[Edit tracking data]
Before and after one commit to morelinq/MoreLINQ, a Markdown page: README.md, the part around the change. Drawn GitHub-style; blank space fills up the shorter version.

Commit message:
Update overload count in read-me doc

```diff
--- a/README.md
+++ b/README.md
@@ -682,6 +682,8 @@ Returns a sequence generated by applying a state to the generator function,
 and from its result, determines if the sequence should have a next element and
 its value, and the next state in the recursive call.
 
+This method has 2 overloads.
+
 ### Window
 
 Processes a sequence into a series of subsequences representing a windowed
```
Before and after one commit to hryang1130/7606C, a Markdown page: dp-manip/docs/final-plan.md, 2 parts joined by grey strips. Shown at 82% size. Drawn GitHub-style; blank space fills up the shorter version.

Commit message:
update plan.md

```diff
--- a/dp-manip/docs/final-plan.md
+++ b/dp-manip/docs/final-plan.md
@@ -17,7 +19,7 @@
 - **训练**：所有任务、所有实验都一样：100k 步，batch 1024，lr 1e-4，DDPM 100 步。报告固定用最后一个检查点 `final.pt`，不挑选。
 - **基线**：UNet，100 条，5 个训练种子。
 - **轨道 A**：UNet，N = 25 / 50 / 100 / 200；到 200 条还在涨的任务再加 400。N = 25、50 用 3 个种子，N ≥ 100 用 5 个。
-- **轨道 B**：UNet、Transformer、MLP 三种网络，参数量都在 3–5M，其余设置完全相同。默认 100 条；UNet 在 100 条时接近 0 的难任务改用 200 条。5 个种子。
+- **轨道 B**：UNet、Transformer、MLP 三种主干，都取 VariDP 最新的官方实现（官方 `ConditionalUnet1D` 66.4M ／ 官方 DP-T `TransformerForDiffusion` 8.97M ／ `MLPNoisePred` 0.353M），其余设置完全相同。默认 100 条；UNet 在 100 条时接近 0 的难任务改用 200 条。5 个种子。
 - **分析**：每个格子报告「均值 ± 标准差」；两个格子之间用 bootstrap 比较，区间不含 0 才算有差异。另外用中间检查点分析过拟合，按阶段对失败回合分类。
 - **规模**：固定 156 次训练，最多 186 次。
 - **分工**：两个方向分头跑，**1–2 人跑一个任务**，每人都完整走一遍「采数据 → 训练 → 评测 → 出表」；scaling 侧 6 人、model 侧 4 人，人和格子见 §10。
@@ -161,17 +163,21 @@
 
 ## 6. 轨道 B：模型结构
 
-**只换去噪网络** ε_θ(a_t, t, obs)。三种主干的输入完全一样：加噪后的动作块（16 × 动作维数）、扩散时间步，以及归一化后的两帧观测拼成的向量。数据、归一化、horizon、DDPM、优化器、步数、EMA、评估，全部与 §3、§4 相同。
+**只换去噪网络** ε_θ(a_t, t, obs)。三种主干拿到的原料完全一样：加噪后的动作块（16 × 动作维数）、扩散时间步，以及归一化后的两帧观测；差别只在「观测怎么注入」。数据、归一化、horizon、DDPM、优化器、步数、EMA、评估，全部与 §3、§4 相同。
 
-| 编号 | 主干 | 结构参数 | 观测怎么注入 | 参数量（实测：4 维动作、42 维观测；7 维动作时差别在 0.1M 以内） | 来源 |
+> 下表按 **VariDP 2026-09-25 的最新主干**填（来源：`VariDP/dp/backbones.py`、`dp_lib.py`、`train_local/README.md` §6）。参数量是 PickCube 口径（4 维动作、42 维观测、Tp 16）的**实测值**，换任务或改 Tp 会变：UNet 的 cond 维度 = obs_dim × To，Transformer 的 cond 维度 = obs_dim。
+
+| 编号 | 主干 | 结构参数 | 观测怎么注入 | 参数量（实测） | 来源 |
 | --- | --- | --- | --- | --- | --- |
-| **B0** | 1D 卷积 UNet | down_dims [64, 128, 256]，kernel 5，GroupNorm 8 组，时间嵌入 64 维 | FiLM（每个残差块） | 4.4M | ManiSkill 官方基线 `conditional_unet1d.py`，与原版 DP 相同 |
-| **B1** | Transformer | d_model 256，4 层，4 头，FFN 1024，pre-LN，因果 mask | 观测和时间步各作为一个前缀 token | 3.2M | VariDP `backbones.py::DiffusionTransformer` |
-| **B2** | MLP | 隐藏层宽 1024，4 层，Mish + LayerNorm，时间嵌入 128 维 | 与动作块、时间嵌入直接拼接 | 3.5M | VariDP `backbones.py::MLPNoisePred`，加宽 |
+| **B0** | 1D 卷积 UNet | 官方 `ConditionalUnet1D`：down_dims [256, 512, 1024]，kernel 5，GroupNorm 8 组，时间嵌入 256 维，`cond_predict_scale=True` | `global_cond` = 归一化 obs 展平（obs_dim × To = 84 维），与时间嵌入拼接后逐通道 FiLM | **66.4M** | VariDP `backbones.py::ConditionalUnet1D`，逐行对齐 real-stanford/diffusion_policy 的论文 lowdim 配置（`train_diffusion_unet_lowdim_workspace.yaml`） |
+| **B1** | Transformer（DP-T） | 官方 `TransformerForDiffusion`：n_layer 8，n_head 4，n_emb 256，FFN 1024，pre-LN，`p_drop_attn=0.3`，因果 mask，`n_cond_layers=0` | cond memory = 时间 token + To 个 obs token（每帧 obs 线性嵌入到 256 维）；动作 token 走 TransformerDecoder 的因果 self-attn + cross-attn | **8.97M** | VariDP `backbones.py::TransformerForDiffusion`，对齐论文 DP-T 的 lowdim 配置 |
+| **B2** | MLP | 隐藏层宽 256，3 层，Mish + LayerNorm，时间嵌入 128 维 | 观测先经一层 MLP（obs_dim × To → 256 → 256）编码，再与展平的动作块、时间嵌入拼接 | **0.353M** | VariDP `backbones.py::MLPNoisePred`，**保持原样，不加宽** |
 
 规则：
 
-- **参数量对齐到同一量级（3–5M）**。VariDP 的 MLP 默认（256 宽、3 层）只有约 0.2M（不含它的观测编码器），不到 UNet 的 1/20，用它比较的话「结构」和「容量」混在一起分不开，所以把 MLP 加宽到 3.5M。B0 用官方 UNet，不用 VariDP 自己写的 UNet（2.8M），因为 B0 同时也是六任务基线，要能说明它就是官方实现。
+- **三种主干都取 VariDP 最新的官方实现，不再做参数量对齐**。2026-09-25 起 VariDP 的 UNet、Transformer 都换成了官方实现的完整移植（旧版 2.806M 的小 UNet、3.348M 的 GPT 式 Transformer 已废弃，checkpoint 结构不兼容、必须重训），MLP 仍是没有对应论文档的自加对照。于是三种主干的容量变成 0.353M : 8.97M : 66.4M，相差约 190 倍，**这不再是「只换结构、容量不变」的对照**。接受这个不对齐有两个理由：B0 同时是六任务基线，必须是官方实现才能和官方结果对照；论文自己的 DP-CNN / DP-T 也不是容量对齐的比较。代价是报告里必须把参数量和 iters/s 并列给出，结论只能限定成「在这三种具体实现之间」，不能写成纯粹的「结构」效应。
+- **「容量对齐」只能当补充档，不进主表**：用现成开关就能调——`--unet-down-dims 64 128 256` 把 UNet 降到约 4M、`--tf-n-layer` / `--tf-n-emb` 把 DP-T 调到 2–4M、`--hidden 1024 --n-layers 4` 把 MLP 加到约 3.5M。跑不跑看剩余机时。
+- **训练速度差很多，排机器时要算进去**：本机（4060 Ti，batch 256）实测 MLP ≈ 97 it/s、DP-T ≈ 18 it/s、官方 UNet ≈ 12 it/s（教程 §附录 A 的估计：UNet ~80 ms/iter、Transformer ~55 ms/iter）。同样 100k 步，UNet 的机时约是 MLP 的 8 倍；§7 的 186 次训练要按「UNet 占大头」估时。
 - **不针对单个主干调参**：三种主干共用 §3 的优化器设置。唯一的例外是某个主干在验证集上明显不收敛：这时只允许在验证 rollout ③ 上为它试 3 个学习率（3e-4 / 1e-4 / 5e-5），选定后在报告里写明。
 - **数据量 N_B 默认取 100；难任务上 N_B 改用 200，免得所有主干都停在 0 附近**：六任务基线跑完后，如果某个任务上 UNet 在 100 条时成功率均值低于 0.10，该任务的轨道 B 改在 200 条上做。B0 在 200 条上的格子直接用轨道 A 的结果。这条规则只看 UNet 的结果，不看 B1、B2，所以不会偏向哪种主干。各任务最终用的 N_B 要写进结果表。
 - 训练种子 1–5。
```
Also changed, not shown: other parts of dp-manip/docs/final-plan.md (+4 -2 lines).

What this task involves.
Find the word "next" in the records. Copy every line it appears in.

Answer to the problem.
 and from its result, determines if the sequence should have a next element and
 its value, and the next state in the recursive call.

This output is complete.